The winter holidays generally bring cheer and joy. They invite images of families gathered in warm, cozy spaces. Visions of logs burning in the fireplace, steaming cups of hot cocoa and snow falling softly outside the window tickle the minds of many. However, for some, the holidays are not, as the song says, “the most wonderful time of the year.” In fact, they can be downright bad.
People who have experienced trauma around the holidays may find the season to be a difficult time because of their memories of those traumatic events. The word trauma means “wound” in the Greek language. Every time the anniversary of a traumatic event rolls around, that wound is often opened again. That makes this time of year painful for those who link it to trauma.
Likewise, the holidays may be difficult for those who are grieving a loss. Maybe it’s due to separation instead of death, but a member of that cozy family pictured above might be absent. Instead of feeling whole with everyone gathered, there is a hole where that loved one had been.
In many ways, we all are experiencing grief this holiday season. After the onset of the Covid-19 pandemic, many types of losses happened in addition to deaths. People lost jobs, housing and the opportunity to travel. Children lost the end of the school year and had limits on summer vacation. Our daily patterns were thrown off by restrictions and closures. As a result, many of us are experiencing anger, depression or despair.
How do we deal with these darker emotions during a time that is usually meant to be bright and cheery?
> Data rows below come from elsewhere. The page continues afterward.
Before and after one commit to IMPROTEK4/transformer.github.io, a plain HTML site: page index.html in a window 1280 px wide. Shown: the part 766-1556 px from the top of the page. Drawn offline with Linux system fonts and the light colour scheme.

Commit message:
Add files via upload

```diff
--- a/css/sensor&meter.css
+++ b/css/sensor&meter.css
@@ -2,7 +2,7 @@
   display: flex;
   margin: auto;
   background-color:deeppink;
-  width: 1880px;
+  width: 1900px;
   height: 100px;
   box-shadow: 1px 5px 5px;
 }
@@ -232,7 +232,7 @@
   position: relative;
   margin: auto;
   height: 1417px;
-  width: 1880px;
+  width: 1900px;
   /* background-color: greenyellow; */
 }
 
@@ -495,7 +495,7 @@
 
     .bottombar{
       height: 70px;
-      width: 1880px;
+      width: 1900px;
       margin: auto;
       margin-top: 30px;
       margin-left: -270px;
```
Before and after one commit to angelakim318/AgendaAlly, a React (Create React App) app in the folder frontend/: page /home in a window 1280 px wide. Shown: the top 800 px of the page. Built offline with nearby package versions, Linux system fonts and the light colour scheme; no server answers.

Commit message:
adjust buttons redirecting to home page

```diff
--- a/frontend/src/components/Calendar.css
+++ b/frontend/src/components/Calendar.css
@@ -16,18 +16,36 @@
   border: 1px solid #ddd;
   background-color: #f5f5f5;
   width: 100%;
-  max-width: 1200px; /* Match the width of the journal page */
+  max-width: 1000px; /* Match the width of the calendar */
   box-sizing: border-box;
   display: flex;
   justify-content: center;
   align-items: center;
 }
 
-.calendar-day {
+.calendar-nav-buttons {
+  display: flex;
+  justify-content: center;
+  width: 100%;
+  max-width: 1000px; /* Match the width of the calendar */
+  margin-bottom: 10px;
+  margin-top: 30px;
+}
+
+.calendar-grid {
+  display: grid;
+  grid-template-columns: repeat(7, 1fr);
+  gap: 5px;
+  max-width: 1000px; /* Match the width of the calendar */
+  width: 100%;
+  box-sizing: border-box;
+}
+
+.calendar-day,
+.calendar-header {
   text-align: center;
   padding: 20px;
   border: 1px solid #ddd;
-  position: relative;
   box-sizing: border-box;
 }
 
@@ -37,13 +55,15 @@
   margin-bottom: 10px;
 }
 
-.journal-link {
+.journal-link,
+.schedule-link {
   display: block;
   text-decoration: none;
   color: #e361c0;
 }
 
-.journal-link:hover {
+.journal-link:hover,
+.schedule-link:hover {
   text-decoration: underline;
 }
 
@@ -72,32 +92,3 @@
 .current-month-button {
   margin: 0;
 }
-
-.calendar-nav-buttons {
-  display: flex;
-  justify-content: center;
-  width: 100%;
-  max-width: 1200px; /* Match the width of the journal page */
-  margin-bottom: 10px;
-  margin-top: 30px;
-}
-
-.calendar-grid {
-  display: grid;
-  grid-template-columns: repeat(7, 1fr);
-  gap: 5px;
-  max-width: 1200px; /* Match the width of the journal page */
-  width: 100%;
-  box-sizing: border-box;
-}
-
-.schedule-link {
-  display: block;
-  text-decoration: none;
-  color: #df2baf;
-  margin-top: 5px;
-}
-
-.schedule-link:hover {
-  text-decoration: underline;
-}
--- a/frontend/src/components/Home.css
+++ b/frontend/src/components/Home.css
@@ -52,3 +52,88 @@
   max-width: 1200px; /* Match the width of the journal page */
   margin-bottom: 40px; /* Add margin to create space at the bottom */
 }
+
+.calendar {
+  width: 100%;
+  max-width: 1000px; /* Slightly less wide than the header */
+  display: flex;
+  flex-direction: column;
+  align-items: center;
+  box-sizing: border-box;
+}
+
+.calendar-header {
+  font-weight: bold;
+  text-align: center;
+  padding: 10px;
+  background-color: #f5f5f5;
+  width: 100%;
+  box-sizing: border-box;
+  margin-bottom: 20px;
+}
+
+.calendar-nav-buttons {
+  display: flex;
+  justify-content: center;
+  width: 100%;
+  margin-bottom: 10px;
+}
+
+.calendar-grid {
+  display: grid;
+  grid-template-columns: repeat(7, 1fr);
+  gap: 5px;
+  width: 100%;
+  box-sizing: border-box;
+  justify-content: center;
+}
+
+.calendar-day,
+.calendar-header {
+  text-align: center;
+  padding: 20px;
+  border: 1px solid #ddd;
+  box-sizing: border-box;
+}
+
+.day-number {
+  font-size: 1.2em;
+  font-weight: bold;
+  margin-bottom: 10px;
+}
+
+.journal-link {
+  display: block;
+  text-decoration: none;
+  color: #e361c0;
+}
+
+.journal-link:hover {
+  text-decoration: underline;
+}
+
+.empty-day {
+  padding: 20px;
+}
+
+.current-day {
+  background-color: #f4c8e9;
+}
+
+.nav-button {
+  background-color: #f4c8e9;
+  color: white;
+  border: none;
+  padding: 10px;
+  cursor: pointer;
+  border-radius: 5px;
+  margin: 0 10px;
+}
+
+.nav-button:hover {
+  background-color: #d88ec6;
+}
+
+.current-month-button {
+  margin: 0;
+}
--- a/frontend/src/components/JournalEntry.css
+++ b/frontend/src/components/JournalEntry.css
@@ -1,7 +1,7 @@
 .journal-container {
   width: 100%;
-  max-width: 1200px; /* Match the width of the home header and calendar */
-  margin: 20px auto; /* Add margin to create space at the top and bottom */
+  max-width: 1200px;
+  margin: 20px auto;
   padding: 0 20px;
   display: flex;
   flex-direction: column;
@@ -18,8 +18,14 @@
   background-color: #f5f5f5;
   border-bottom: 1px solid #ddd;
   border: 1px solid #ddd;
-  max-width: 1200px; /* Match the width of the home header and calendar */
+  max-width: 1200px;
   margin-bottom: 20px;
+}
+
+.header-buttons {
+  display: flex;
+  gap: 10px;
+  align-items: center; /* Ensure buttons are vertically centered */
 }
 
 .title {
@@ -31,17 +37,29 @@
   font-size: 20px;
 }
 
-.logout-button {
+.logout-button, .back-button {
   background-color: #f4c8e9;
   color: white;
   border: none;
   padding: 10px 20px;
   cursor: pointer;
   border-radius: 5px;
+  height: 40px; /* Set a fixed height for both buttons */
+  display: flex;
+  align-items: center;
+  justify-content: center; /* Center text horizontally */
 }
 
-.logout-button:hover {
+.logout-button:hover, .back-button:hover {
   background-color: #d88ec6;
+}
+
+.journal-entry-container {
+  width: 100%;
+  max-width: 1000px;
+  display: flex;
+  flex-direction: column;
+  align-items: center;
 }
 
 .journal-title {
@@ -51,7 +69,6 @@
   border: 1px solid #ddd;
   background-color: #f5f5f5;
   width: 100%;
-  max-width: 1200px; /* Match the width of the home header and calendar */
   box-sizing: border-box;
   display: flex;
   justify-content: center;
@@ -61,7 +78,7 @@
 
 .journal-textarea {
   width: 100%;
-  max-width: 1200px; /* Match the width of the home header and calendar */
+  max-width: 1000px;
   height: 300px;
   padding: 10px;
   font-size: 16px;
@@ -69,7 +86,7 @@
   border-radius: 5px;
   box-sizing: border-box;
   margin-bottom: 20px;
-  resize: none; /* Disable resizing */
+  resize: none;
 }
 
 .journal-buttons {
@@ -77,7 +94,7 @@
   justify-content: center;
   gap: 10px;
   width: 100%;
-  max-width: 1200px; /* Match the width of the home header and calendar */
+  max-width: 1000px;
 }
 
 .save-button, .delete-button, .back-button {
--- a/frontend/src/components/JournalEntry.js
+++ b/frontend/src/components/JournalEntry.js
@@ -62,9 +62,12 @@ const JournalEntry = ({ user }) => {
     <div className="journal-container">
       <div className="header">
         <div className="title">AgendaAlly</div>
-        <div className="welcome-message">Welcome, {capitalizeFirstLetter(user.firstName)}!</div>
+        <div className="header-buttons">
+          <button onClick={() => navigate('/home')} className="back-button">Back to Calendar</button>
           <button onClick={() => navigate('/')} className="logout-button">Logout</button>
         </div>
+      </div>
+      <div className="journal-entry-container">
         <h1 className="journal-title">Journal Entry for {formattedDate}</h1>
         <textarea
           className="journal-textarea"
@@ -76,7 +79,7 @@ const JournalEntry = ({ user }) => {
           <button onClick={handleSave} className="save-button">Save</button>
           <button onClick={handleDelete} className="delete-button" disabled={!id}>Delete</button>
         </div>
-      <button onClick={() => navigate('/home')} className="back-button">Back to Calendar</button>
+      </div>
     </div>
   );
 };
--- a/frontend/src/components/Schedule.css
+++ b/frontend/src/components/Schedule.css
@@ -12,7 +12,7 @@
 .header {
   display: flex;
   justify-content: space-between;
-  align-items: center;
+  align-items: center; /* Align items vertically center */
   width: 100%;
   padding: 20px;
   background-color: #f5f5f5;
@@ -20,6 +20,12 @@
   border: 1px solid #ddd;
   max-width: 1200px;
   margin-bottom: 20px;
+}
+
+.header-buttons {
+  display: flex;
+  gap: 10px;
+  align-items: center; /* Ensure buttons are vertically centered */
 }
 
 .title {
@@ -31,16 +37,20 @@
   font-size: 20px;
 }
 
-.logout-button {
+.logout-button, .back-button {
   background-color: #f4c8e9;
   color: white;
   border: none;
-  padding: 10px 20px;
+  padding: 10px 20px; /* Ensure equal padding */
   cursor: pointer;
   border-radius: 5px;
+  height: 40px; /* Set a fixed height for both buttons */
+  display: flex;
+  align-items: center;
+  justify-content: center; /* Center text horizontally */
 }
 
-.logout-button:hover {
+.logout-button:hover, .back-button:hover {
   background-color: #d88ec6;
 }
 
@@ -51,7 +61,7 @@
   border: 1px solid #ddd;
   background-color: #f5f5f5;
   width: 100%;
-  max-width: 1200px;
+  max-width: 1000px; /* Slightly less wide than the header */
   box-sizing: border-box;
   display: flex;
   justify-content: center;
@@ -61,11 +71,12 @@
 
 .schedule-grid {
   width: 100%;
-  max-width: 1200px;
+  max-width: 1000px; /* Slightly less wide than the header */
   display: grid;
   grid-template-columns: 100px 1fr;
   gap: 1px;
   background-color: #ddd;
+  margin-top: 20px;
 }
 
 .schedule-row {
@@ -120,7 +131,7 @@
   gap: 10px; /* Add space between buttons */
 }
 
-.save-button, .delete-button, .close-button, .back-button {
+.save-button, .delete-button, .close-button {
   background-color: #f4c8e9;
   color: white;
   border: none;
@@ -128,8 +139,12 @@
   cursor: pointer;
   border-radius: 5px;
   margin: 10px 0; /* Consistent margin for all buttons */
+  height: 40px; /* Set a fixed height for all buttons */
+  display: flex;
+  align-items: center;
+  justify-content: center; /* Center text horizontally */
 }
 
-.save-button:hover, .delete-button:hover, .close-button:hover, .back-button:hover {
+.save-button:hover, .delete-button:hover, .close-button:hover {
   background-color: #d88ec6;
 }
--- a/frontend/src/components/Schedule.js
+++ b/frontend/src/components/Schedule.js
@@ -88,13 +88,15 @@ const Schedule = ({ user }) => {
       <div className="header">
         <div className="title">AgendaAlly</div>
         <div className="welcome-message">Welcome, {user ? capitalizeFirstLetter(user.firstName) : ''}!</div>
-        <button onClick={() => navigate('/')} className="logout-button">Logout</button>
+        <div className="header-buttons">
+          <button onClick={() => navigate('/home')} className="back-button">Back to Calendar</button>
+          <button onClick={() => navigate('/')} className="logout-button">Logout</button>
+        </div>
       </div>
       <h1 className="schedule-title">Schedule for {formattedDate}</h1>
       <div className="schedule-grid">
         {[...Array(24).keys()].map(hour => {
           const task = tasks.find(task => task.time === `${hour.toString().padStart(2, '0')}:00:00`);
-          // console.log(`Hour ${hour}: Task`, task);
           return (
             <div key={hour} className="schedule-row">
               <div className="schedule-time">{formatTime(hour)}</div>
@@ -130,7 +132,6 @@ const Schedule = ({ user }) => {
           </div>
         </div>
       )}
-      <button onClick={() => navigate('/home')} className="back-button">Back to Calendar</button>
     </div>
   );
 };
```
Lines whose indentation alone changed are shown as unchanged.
Consider talking about your emotions with someone who feels safe. Sharing how you are feeling can be like dumping a heavy load of bricks out of a wheelbarrow. It can release some of the burden you carry when you give words to your thoughts.
Find a special act you can do to acknowledge your loss. Sometimes grief can feel lighter if you have some sense of closure. Doing something like lighting a special candle in honor of a loved one who has died or dropping a pebble into water for each loss you’ve experienced can symbolize letting go.
Writing a letter can also be helpful. If you are grieving a death, you could write a letter to the person who has died. If you connect the holidays with a trauma, you could write a letter to a person who harmed you or to God or the Universe expressing your pain. These are letters you do not send. Instead, you might just tuck them away in a journal or burn them safely. The act of writing can be a way of releasing difficult emotions if talking is hard.
Lastly, consider creating new traditions for the holidays. This allows you to reshape the time of year into something different and possibly less painful. It also gives you encouragement that you can continue on through difficult times.
If you are not grieving, please remember that there may be some around you who are hurting. It is helpful to give space for those persons to be sad or mad, and to not force them to try to cheer up or to participate. The greatest gift you might be able to give this year is to just sit quietly with someone who is crying or to affirm their pain. That will show them that you care.
Wes Sedlacek is the manager of chaplain services at Samaritan Lebanon Community Hospital and Samaritan Albany General Hospital. In addition to supporting those in the hospital, he also provides community education and assistance with advanced medical planning.
If you are interested in joining a virtual grief support group, Samaritan Evergreen Hospice invites all adults who have experienced the death of a loved one, whether it occurred under hospice care or not. The loss does not have to be recent and sessions are led by a trained facilitator. For more information or to register, call 541-812-4680.